The company also provides other services to audiologists including the AudioPro service, in which the EZ Change packaging is personalized, and the Energizer Amplifier, a distributor program that can be leveraged to set up rebates for patients.

Energizer also motivates patients and audiologists to return to the company for battery needs by providing full support of the batteries through its Web site and a 24-hour battery hotline that is staffed round the clock. If a patient or audiologist informs the Energizer of a defective battery—which Bannister says is a rarity—they will be instructed to throw the battery away and will be sent a new one, no questions asked.

While the Energizer brand is a natural fit for audiologists and their patients, the hearing aid battery line is a natural fit for the company as well. “Energizer prides itself on its full range of products. Like the Bunny, they keep us going in a variety of ways,” says Bannister. “The [hearing aid line] keeps the full use of the senses going—so it fits into the overall company very cleanly.”

And it is here that the company shows another way it is committed to the human factor.

Hearing Health
The company is always looking for ways to help the hearing community, Bannister explains. “We sponsor an audiology intern at the House Ear Institute every year,” she says. “We do that because it’s not just important to sell batteries, but to help hearing.”

The company has also used music celebrities, such as Mick Fleetwood of Fleetwood Mac fame to help educate consumers—particularly Baby Boomers—about the importance of their hearing health.

Energizer even went one step further, sponsoring the World’s Quietest Rock Concert. At the concert, all attendees were given earphones that allowed them to control the volume of the music—allowing them to listen to the concert at a safe level. It was also another opportunity to discuss hearing health with the public.

But Energizer is still in the business of selling batteries, and with all of the devices Baby Boomers and Generation X, Y, and Z are placing in their ears, the future will need batteries but in a very different way.

The Future…is Now?
Bannister does not believe there will be much change in the hearing aid market, in terms of both devices and their power needs in the next 3 to 5 years. But after 5 years, she foresees a much different hearing device environment. “I see that the devices will have to be able to interact with electronic devices like cell phones and iPods,” she says.

She also sees what might be a huge opportunity for device manufacturers—which will benefit companies like Energizer.
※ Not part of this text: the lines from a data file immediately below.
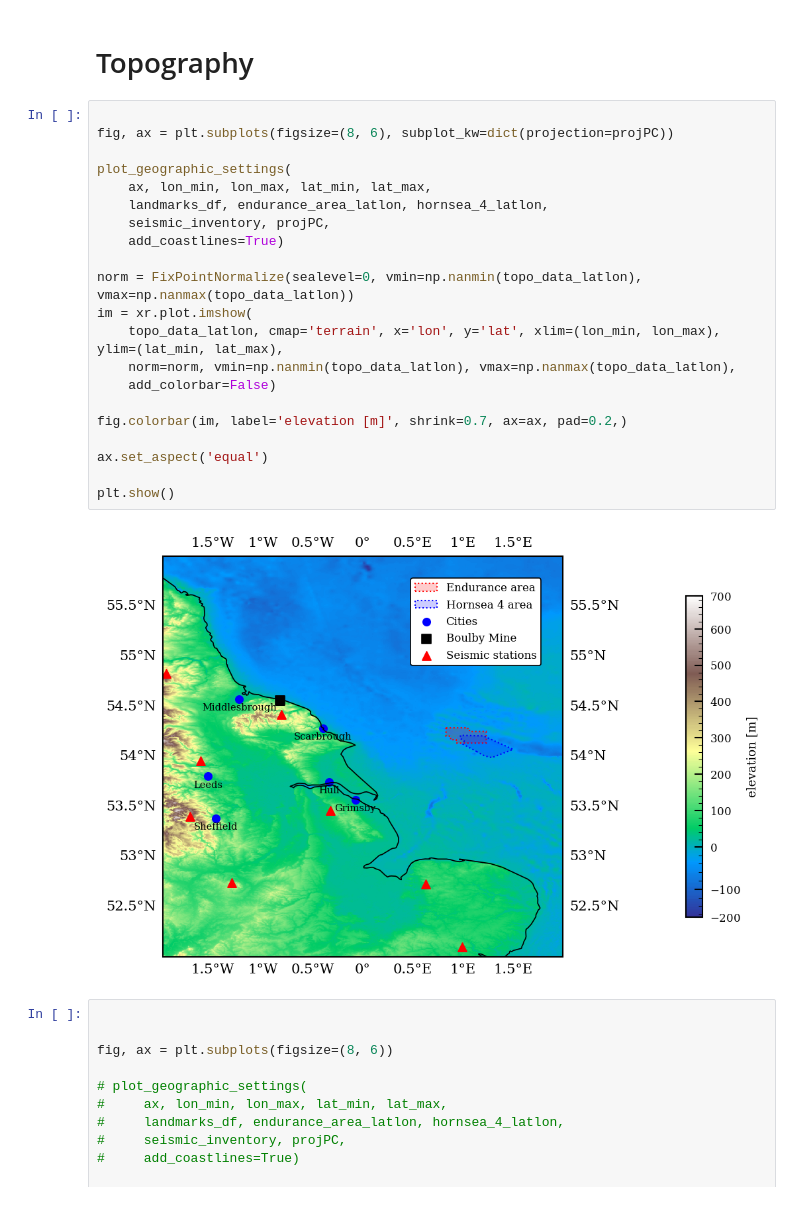
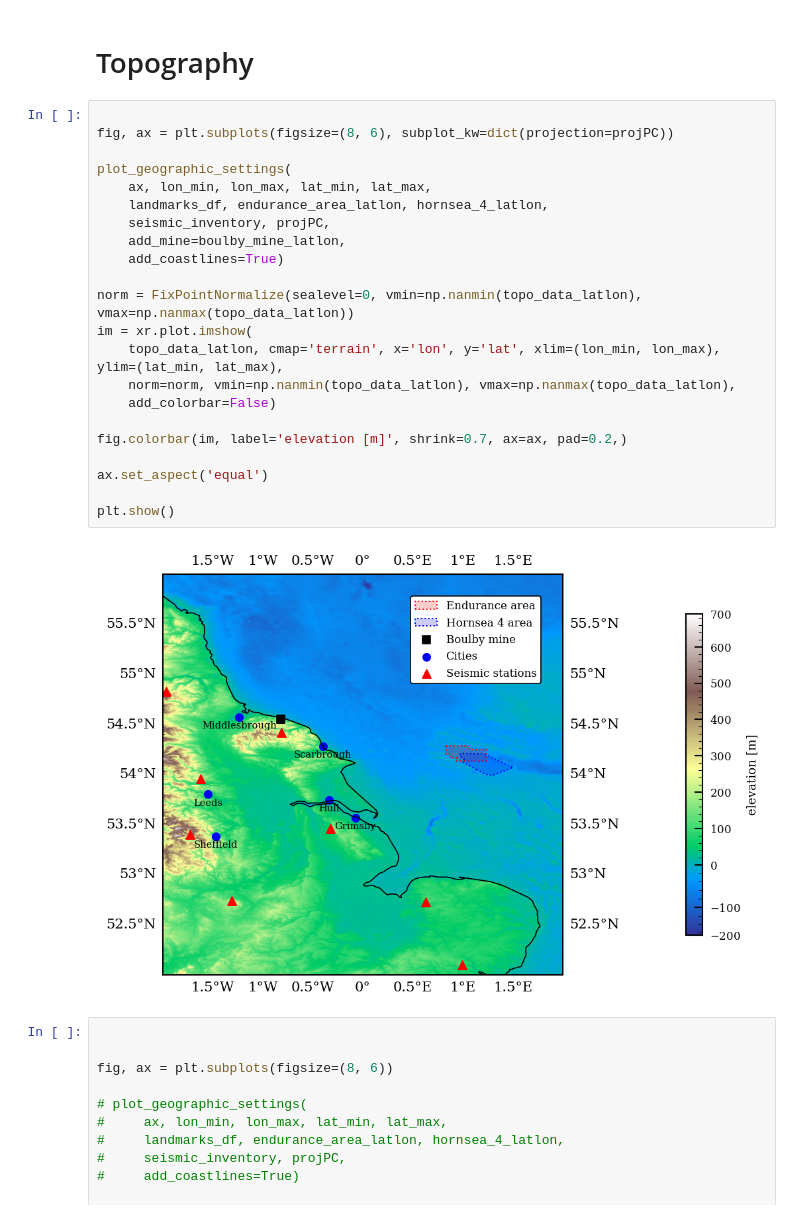
Before and after one commit to dominik-strutz/Endurance_CCS_design_study, a Jupyter notebook: endurance_design_study.ipynb, the cells around one changed output. Drawn from its saved outputs; the diff is of its cells as text.

```diff
--- a/endurance_design_study.ipynb
+++ b/endurance_design_study.ipynb
@@ -101,26 +94,27 @@ plt.show()
 # %%
 
 fig, ax = plt.subplots(figsize=(8, 6), subplot_kw=dict(projection=projPC))
 
 plot_geographic_settings(
     ax, lon_min, lon_max, lat_min, lat_max,
     landmarks_df, endurance_area_latlon, hornsea_4_latlon,
     seismic_inventory, projPC,
+    add_mine=boulby_mine_latlon,
     add_coastlines=True)
 
 norm = FixPointNormalize(sealevel=0, vmin=np.nanmin(topo_data_latlon), vmax=np.nanmax(topo_data_latlon))
 im = xr.plot.imshow(
     topo_data_latlon, cmap='terrain', x='lon', y='lat', xlim=(lon_min, lon_max), ylim=(lat_min, lat_max),
     norm=norm, vmin=np.nanmin(topo_data_latlon), vmax=np.nanmax(topo_data_latlon),
     add_colorbar=False)
 
 fig.colorbar(im, label='elevation [m]', shrink=0.7, ax=ax, pad=0.2,)
 
 ax.set_aspect('equal')
 
 plt.show()
 # %% [output]
-[figure, old version]
+[figure, new version]
 # %%
 
 
```
Also changed, not shown: parts of 18 cells of this notebook, 5 other files.
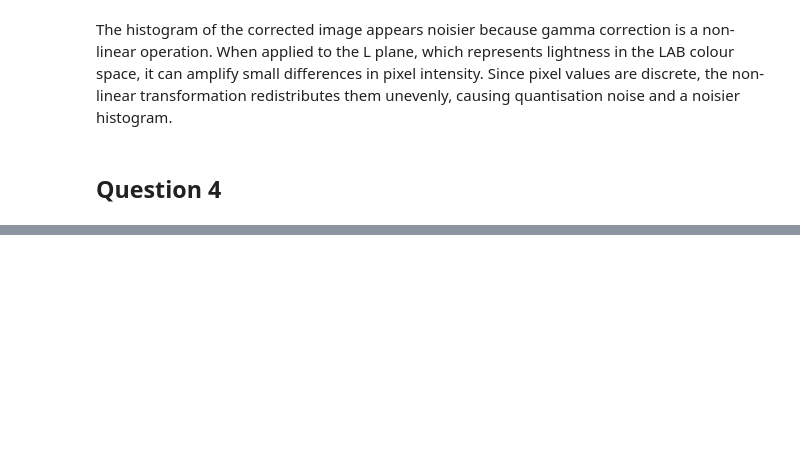
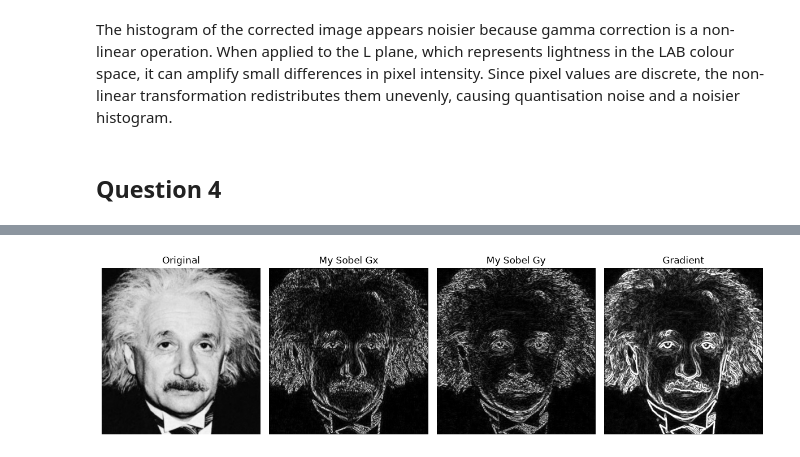
Before and after one commit to angstrom10/EN3160---Image-Processing-and-Machine-Vision, a Jupyter notebook: a-01/assignment.ipynb, the cells around one changed output, grey strips where cells are left out. Drawn from its saved outputs; the diff is of its cells as text; code cells hidden in the pictures; blank space fills up the shorter version.

```diff
--- a/a-01/assignment.ipynb
+++ b/a-01/assignment.ipynb
@@ -190,0 +330,43 @@ plt.show()
+# %%
+def my_filter(img, kernel):
+    h, w = img.shape
+    output = np.zeros((h, w), dtype=np.float64)
+    for i in range(1, h - 1):
+        for j in range(1, w - 1):
+            region = img[i-1:i+2, j-1:j+2]
+            output[i, j] = np.sum(region * kernel)
+    return output
+Gx = my_filter(f, Kx)
+Gy = my_filter(f, Ky)
+G = np.sqrt(Gx**2 + Gy**2)
+Gx_display = np.uint8(np.abs(Gx))
+Gy_display = np.uint8(np.abs(Gy))
+G_display = np.uint8(np.clip(G, 0, 255))
+# %%
+
+plt.figure(figsize=(12, 4))
+
+plt.subplot(1, 4, 1)
+plt.imshow(f, cmap='gray')
+plt.title('Original')
+plt.axis('off')
+
+plt.subplot(1, 4, 2)
+plt.imshow(Gx_display, cmap='gray')
+plt.title('My Sobel Gx')
+plt.axis('off')
+
+plt.subplot(1, 4, 3)
+plt.imshow(Gy_display, cmap='gray')
+plt.title('My Sobel Gy')
+plt.axis('off')
+
+plt.subplot(1, 4, 4)
+plt.imshow(G_display, cmap='gray')
+plt.title('Gradient')
+plt.axis('off')
+
+plt.tight_layout()
+plt.show()
+# %% [output]
+[figure, added]
```
Also changed, not shown: parts of 29 cells of this notebook, 5 other files.
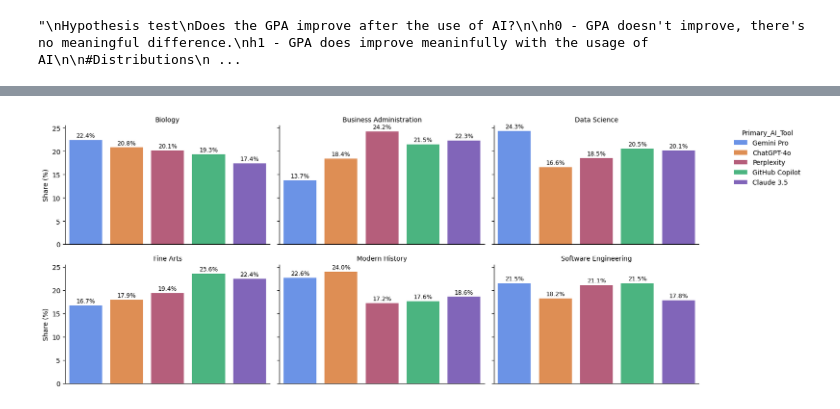
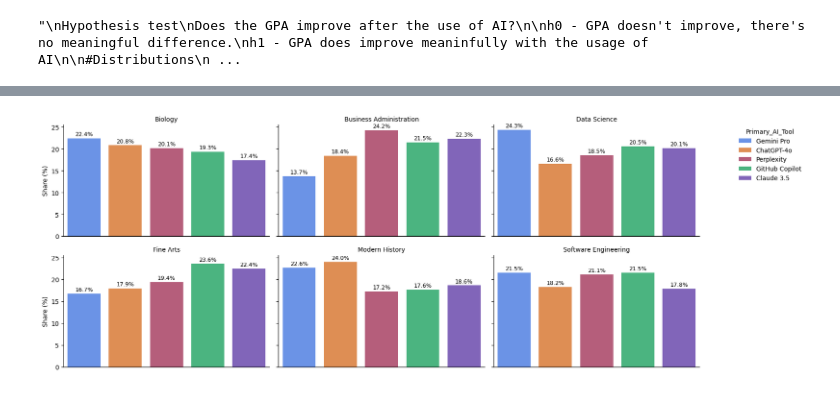
Before and after one commit to LeonardoTerra/Kaggle, a Jupyter notebook: AI usage vs GPA improvement EDA.ipynb, the cells around one changed output, grey strips where cells are left out. Saved outputs shown, nothing was run; the diff lists cells and outputs as text; code cells hidden in the pictures.

```diff
--- a/AI usage vs GPA improvement EDA.ipynb
+++ b/AI usage vs GPA improvement EDA.ipynb
@@ -129,10 +115,5 @@ df.describe().round(2)
-# %%
-bins = [0, 12, 28, 44, 60, 78, 120]
-labels = ['Gen Alpha', 'Gen Z', 'Millennial', 'Gen X', 'Boomer', 'Silent']
-
-df['Generation'] = pd.cut(df['Age'], bins=bins, labels=labels)
 # %%
-fig, ax = plt.subplots(nrows=1, ncols=2, figsize=(10, 5))
+fig, ax = plt.subplots(nrows=1, ncols=2, figsize=(8, 3))
 
 ax[0] = sns.histplot(data=df, x='GPA_Baseline', ax=ax[0], kde=True)
 ax[1] = sns.histplot(data=df, x='GPA_Post_AI', ax=ax[1], kde=True)
@@ -145,7 +126,7 @@ plt.tight_layout()
 import matplotlib.pyplot as plt
 import seaborn as sns
 
-cols = ['Age', "Task_Frequency_Daily", "GPA_Baseline", "GPA_Post_AI", "Time_Saved_Hours_Weekly", "Career_Confidence_Score"]
+cols = ["Task_Frequency_Daily", "GPA_Baseline", "GPA_Post_AI", "Time_Saved_Hours_Weekly", "Career_Confidence_Score"]
 
 fig, axes = plt.subplots(1, 5, figsize=(40, 6))
 
@@ -153,6 +134,6 @@ for ax, col in zip(axes.flatten(), cols):
     sns.histplot(data=df, x=col, ax=ax, kde=True)
     ax.set_title(col)
 
+sns.despine(left=False, right=True, top=True, bottom=False)
 plt.tight_layout()
-plt.show()
 # %% [output]
@@ -163,12 +144,12 @@ import seaborn as sns
 
 cols = df.drop(['Student_ID','Age','Task_Frequency_Daily','Task_Frequency_Daily','GPA_Baseline','GPA_Post_AI','Time_Saved_Hours_Weekly','Career_Confidence_Score'], axis=1).columns.to_list()
 
-fig, axes = plt.subplots(1, 5, figsize=(35, 4))
+fig, axes = plt.subplots(1, 4, figsize=(35, 8))
 
 for ax, col in zip(axes.flatten(), cols):
     sns.countplot(data=df, y=col, ax=ax)
     ax.set_title(col)
 
+sns.despine(left=False, right=True, top=True, bottom=False)
 plt.tight_layout()
-plt.show()
 # %% [output]
@@ -237,25 +172,30 @@ major
 # %%
-g = sns.catplot(data=major, x='Primary_AI_Tool', y='share', col='Major', hue='Primary_AI_Tool', col_wrap=3, kind='bar', height=3, aspect=1.4, legend=True)
-g.set_axis_labels('', 'Share (%)')
-g.set_titles(col_template='{col_name}')
+# Dataframe
+major_tool = (df.groupby('Major')['Primary_AI_Tool'].value_counts(normalize=True).round(3)*100).reset_index()
+major_tool.rename(columns={'proportion':'share'}, inplace=True)
 
-for ax in g.axes.flat:
+# Plot
+axes = sns.catplot(data=major_tool, x='Primary_AI_Tool', y='share', col='Major', hue='Primary_AI_Tool', col_wrap=3, kind='bar', height=3, aspect=1.5, legend=True)
+axes.set_axis_labels('', 'Share (%)')
+axes.set_titles(col_template='{col_name}')
+
+for ax in axes.axes.flat:
     ax.set_xticklabels([])
     ax.tick_params(axis='x', length=0)
     for bar in ax.patches:
         height = bar.get_height()
         if height > 0:
             ax.text(
                 bar.get_x() + bar.get_width() / 2,
                 height + 0.3,
                 f'{height:.1f}%',
                 ha='center',
                 va='bottom',
                 fontsize=9
             )
 
-sns.move_legend(g, loc='upper right', bbox_to_anchor=(1.15, 0.95))
+sns.move_legend(axes, loc='upper right', bbox_to_anchor=(1.15, 0.95))
+sns.despine(left=False, right=True, top=True, bottom=False)
 plt.tight_layout()
-plt.show()
 # %% [output]
-[figure, old version]
+[figure, new version]
```
Also changed, not shown: parts of 12 cells of this notebook.
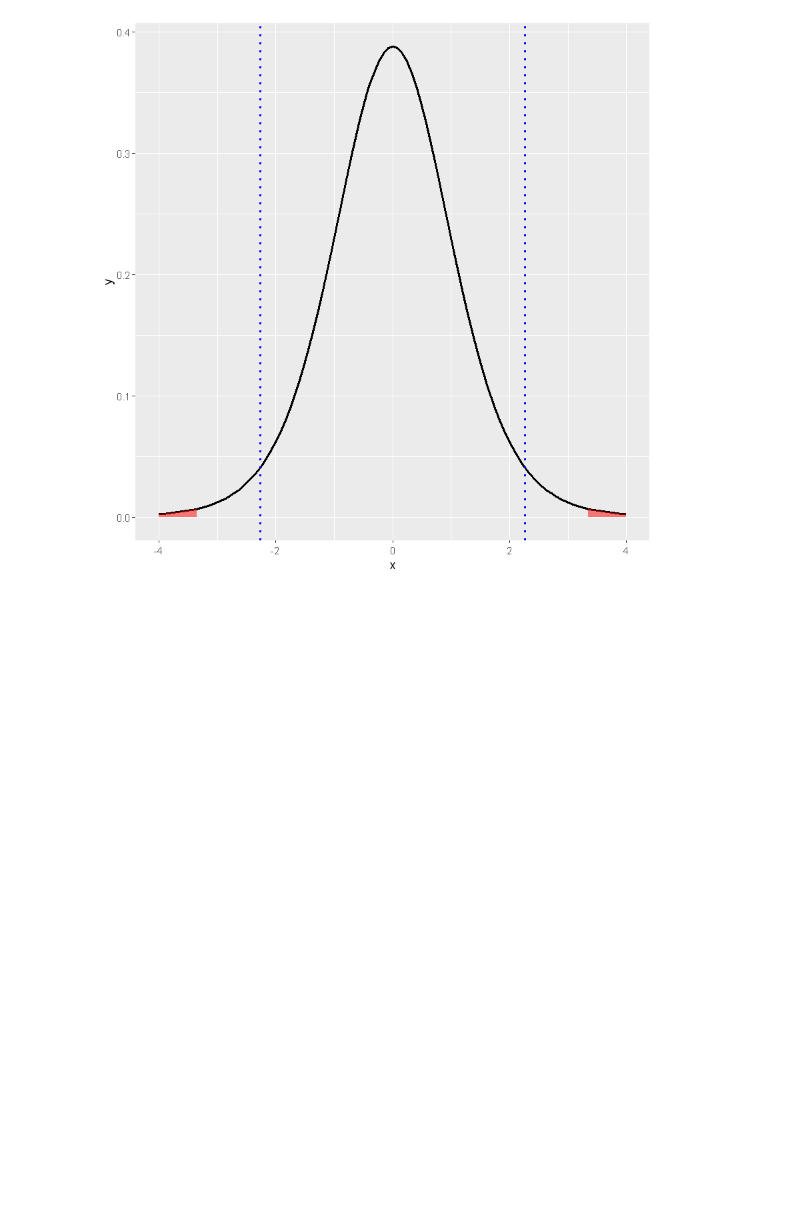
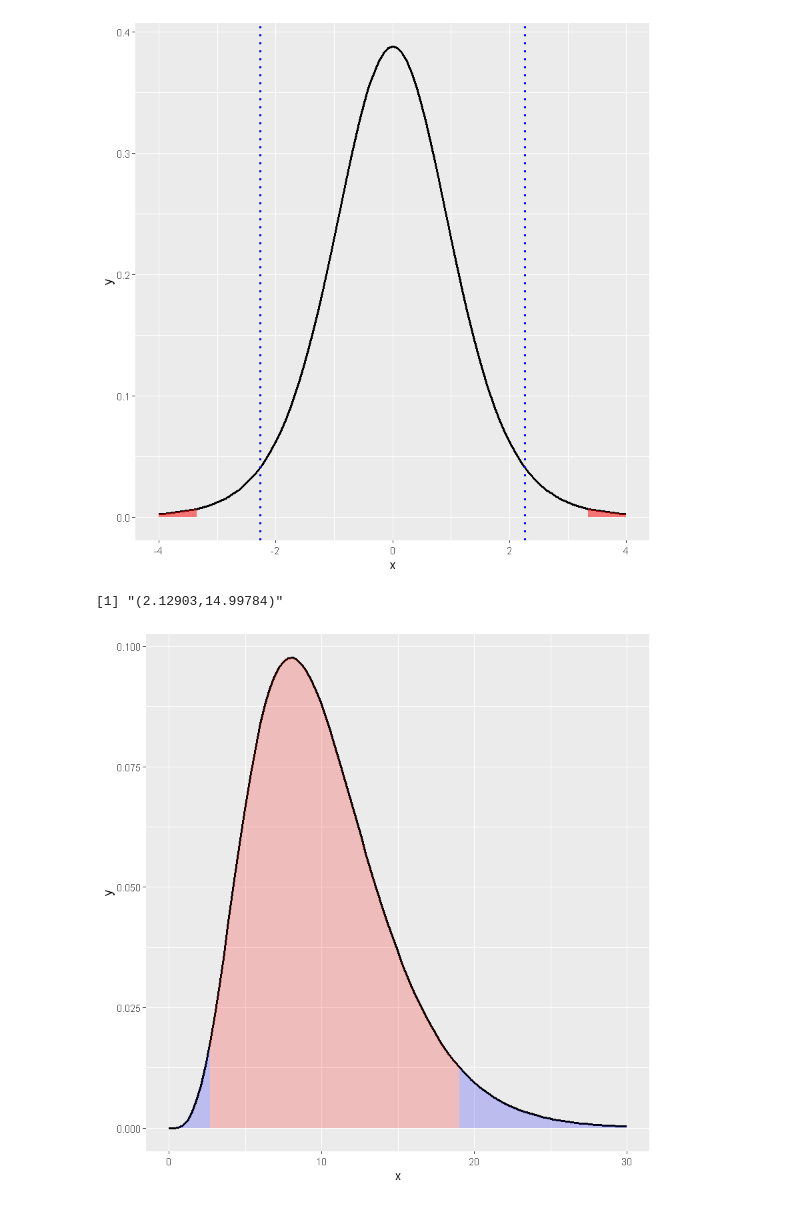
Before and after one commit to D4R6-Robot/Statistics, a Jupyter notebook: 2nd semester/00.ElementStatistics/P-Value.ipynb, the cells around one changed output. Drawn from its saved outputs; the diff is of its cells as text; code cells hidden in the pictures; blank space fills up the shorter version.

Commit message:
add the chi-square function

```diff
--- a/2nd semester/00.ElementStatistics/P-Value.ipynb
+++ b/2nd semester/00.ElementStatistics/P-Value.ipynb
@@ -59,3 +59,26 @@ geom_area(stat = "function", fun = dt, args = list(df = 9), fill = "red", alpha
 검정 통계랑  :  3.3485
 유의 확률   :  0.0085
 [figure]
+# %%
+n <- 10; s_sq <- 4.5
+
+# 모평균이 알려져 있지 않은 경우의 신뢰 구간
+CI_L <- (s_sq * (n - 1)) / qchisq(p = 0.05/2, df = n - 1, lower.tail = FALSE)
+CI_R <- (s_sq * (n - 1)) / qchisq(p = 0.05/2, df = n - 1, lower.tail = TRUE)
+
+sprintf("%s%.5f%s%.5f%s",'(' ,CI_L ,',' ,CI_R ,')')
+
+significant_left <- qchisq(p = 0.05/2, df = n - 1, lower.tail = TRUE)
+significant_right <- qchisq(p = 0.05/2, df = n - 1, lower.tail = FALSE)
+
+ggplot(data.frame(x = c(0,30)), aes(x = x)) +
+    stat_function(fun = dchisq, args = list(df = n), size = 1) +
+    geom_area(stat = "function", fun = dchisq, args = list(df = n), fill = "red", alpha = 0.2
+              , xlim = c(significant_left, significant_right)) +
+    geom_area(stat = "function", fun = dchisq, args = list(df = n), fill = "blue", alpha = 0.2
+              , xlim = c(0, significant_left)) +
+    geom_area(stat = "function", fun = dchisq, args = list(df = n), fill = "blue", alpha = 0.2
+              , xlim = c(significant_right, 30))
+# %% [output]
+[1] "(2.12903,14.99784)"
+[figure, added]
```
Because Americans who are under 60 will be used to having wireless headsets in their ears on a regular basis while they are out in public, the stigma of the hearing aid may become a thing of the past.

What this will mean for Energizer is that powering these hearing aid devices that can also interact with cell phones, iPods, and any new communication device that will be developed in the interim may change, making demands for power and efficiency continue to evolve.

What will not change, however, is Energizer’s motto “Keep Going.”

It is this motto that fuels everything the company does from its supply change to its support systems to its marketing efforts. “We keep going in everything that we do,” says Bannister. “ ‘Keep going’ is the thing that drives us.”

C.A. Wolski is a contributing writer for Hearing Products Report.